"The State party should accept legal responsibility and apologize unreservedly for the 'comfort women' system in a way that is acceptable to the majority of victims and restores their dignity, prosecute perpetrators who are still alive, take immediate and effective legislative and administrative measures to adequately compensate all survivors as a matter of right, educate students and the general public about the issue, and to refute and sanction any attempts to defame victims or to deny the events."
This recommendation follows resolutions passed by the US, the Netherlands, Canada, and the 27 member states of the EU urging the government of Japan to provide a public, unambiguous and formal apology for the crimes committed against these women.

Amnesty International, which has been working on the cases of the "comfort women" as part of its Stop Violence Against Women campaign, strongly welcomed this recommendation. The organization is calling on the Government of Japan to:
  • accept full responsibility for the “comfort women” system in a way that publicly acknowledges the harm that these women suffered and restores the dignity of the survivors;
  • apologize fully for the crimes committed against the women;
  • provide adequate and effective compensation to survivors and their immediate families directly from the government;
  • include an accurate account of the sexual slavery system in Japanese educational textbooks on World War II.


United Nations 




Asia And The Pacific 


Stop Violence Against Women 

@amnestyonline on twitter


22 July 2014

The Gambian government must abolish the laws and iron fisted practices that have resulted in two decades of widespread human rights violations, Amnesty International said as it... Read more »

24 July 2014

The prolonged execution of a prisoner in Arizona yesterday represents another wake-up call for authorities in the USA to abolish the death penalty, said Amnesty International... Read more »

22 July 2014

Indonesia’s new President Joko Widodo must deliver on campaign promises to improve Indonesia’s dire human rights situation, Amnesty International said.

Read more »
24 July 2014

Poland is the first European Union member state to be found complicit in the USA’s rendition, secret detention, and torture of alleged terrorism suspects, Amnesty International... Read more »

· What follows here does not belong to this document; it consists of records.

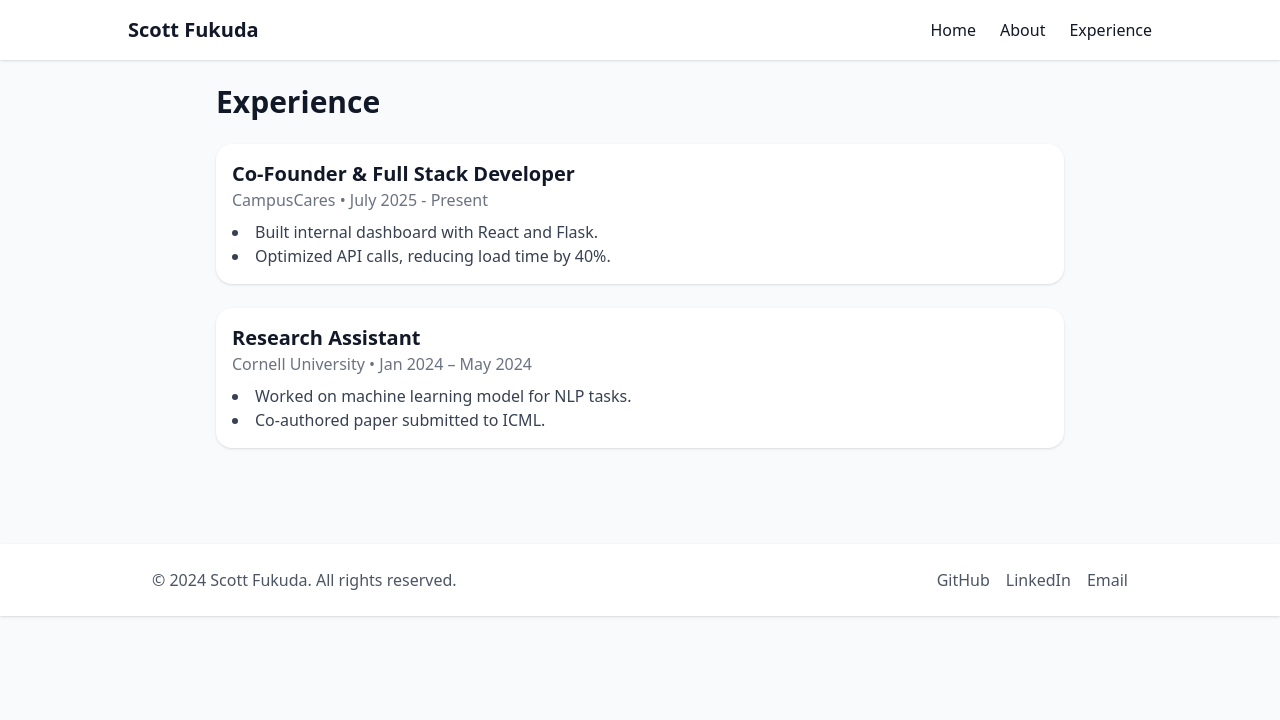
Repository: Scott-Fukuda/personalWebsite
Page: /experience
The author's editor kept a copy of each file at every save. The page is drawn from the files as they stood at one save, then again after the next save.
The browser window is 1280 px wide. The pictures show the whole page.
The project was rebuilt for these pictures with package versions that can differ from the ones it lists, and the page was loaded fresh each time. Also part of the build but not shown: vite.config.js, src/components/ProjectCard.jsx, src/data/projects.jsx, src/pages/Home.jsx, src/pages/About.jsx.

Above is the page before, as saved 2025-08-27 17:11:00.

After the next save:
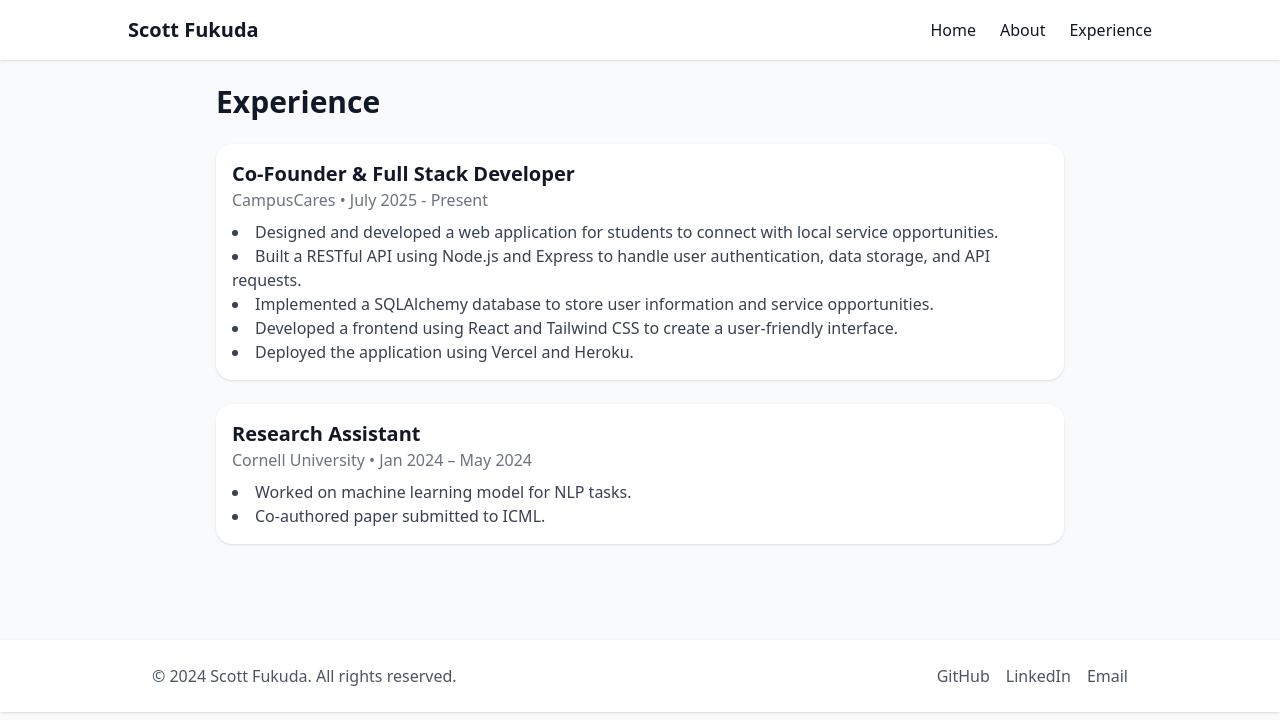
Saved 41 s later.
--- a/src/data/experiences.js
+++ b/src/data/experiences.js
@@ -4,8 +4,11 @@ export const experiences = [
     company: "CampusCares",
     duration: "July 2025 - Present",
     description: [
-      "Built internal dashboard with React and Flask.",
-      "Optimized API calls, reducing load time by 40%.",
+      "Designed and developed a web application for students to connect with local service opportunities.",
+      "Built a RESTful API using Node.js and Express to handle user authentication, data storage, and API requests.",
+      "Implemented a SQLAlchemy database to store user information and service opportunities.",
+      "Developed a frontend using React and Tailwind CSS to create a user-friendly interface.",
+      "Deployed the application using Vercel and Heroku.",
     ],
   },
   {
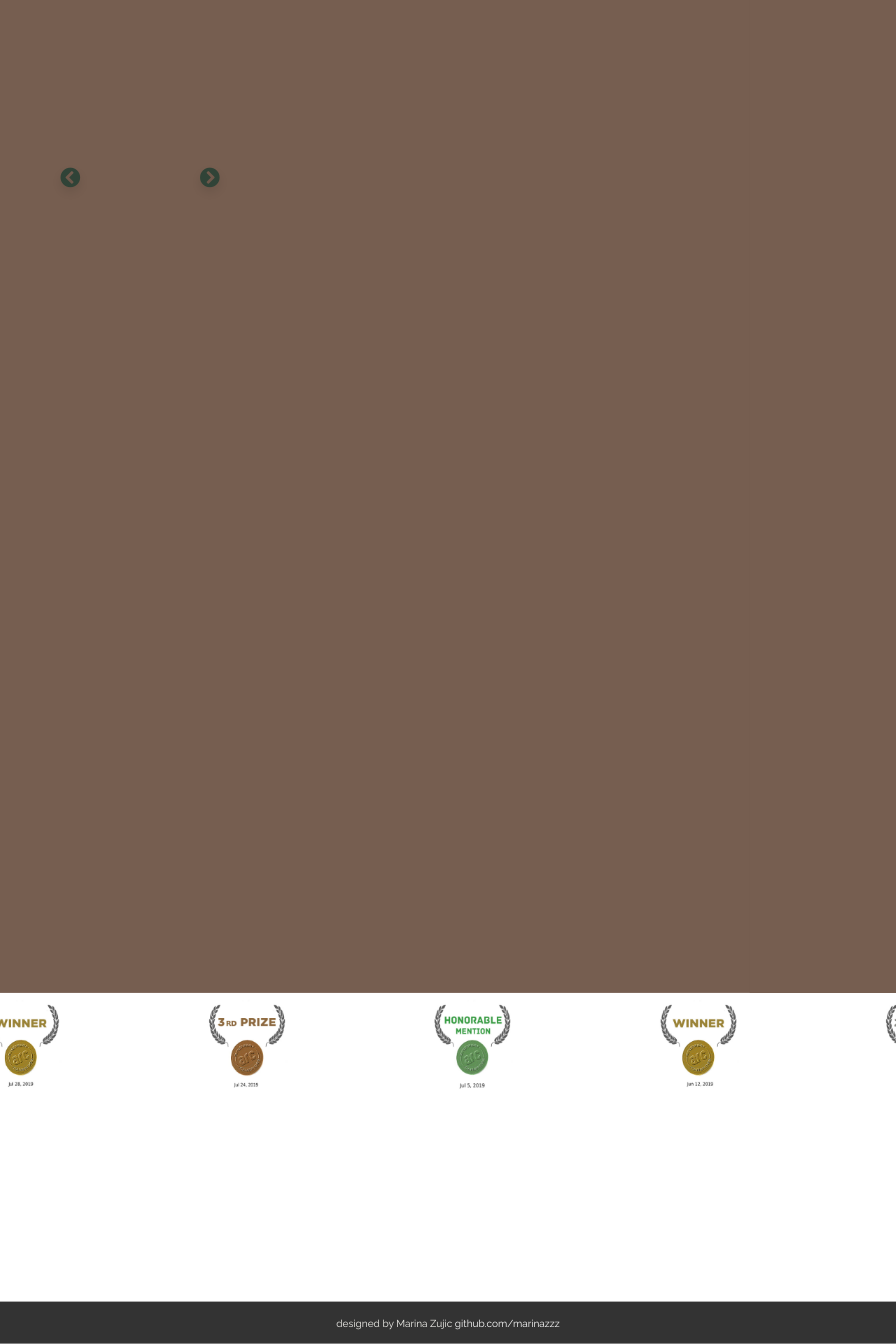
Repository: marinazzz/garden-design-website
Page: index.html
An editor plug-in stored every save of this project. The page is shown before and after the next save, followed by the edit.
The browser window is 1280 px wide. The pictures show the part of the page from y = 2868 to 4788 px (the page is 4788 px tall), at 70% of full size.

Above is the page before, as saved 2020-04-09 21:02:36.

After the next save:
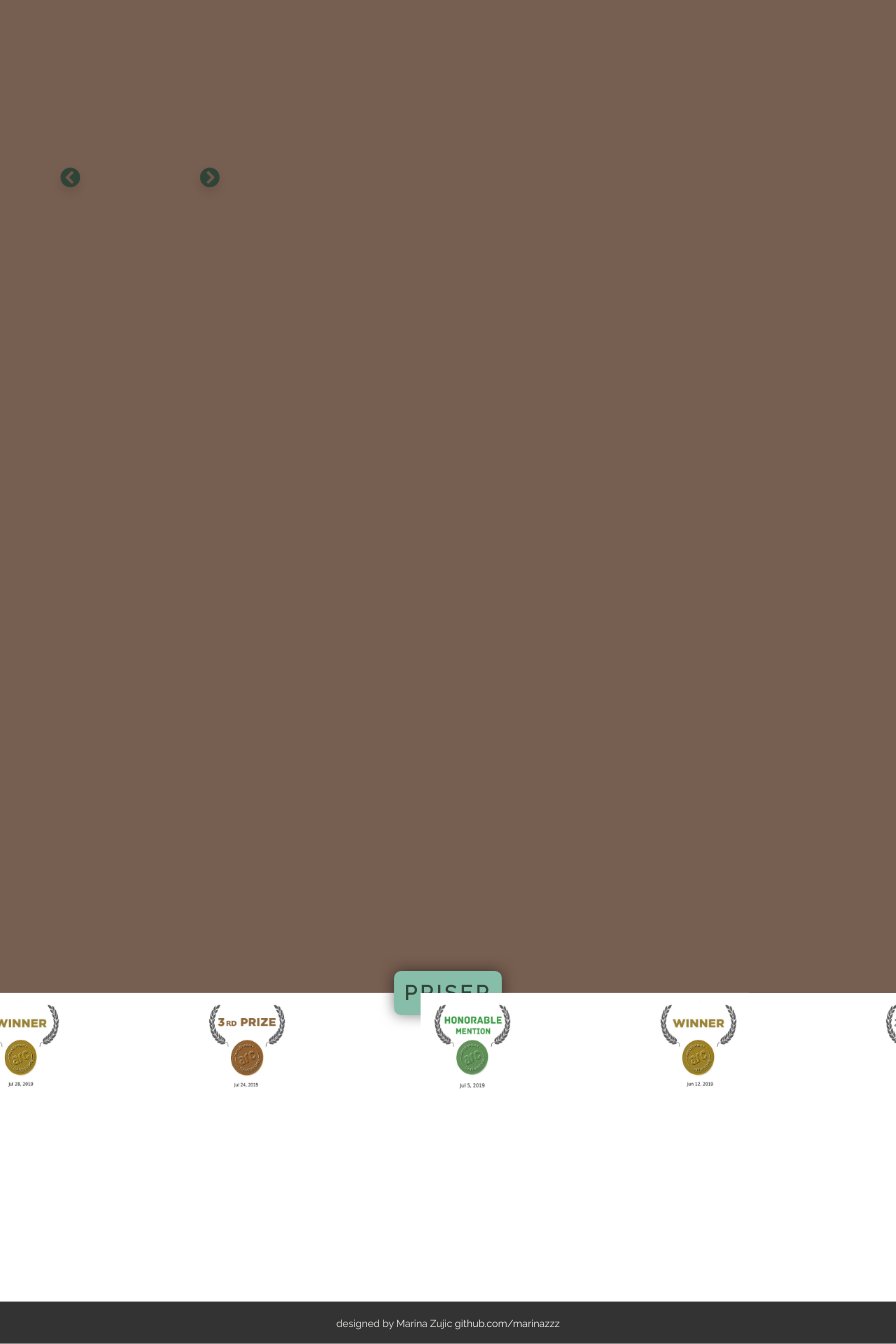
Saved 5 min 27 s later.
--- a/index.html
+++ b/index.html
@@ -352,6 +352,7 @@
             </div>
         </div>
         <section id="section__awards">
+      <h1 class="gallery__title sections__title">Priser</h1>
           <div class="glide">
             <div class="glide__track" data-glide-el="track">
               <ul class="glide__slides">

21 July 2014

Ahead of a legal intervention by Amnesty International and others in the rendition case of the Libyan national Abdul-Hakim Belhaj, Amnesty International... Read more »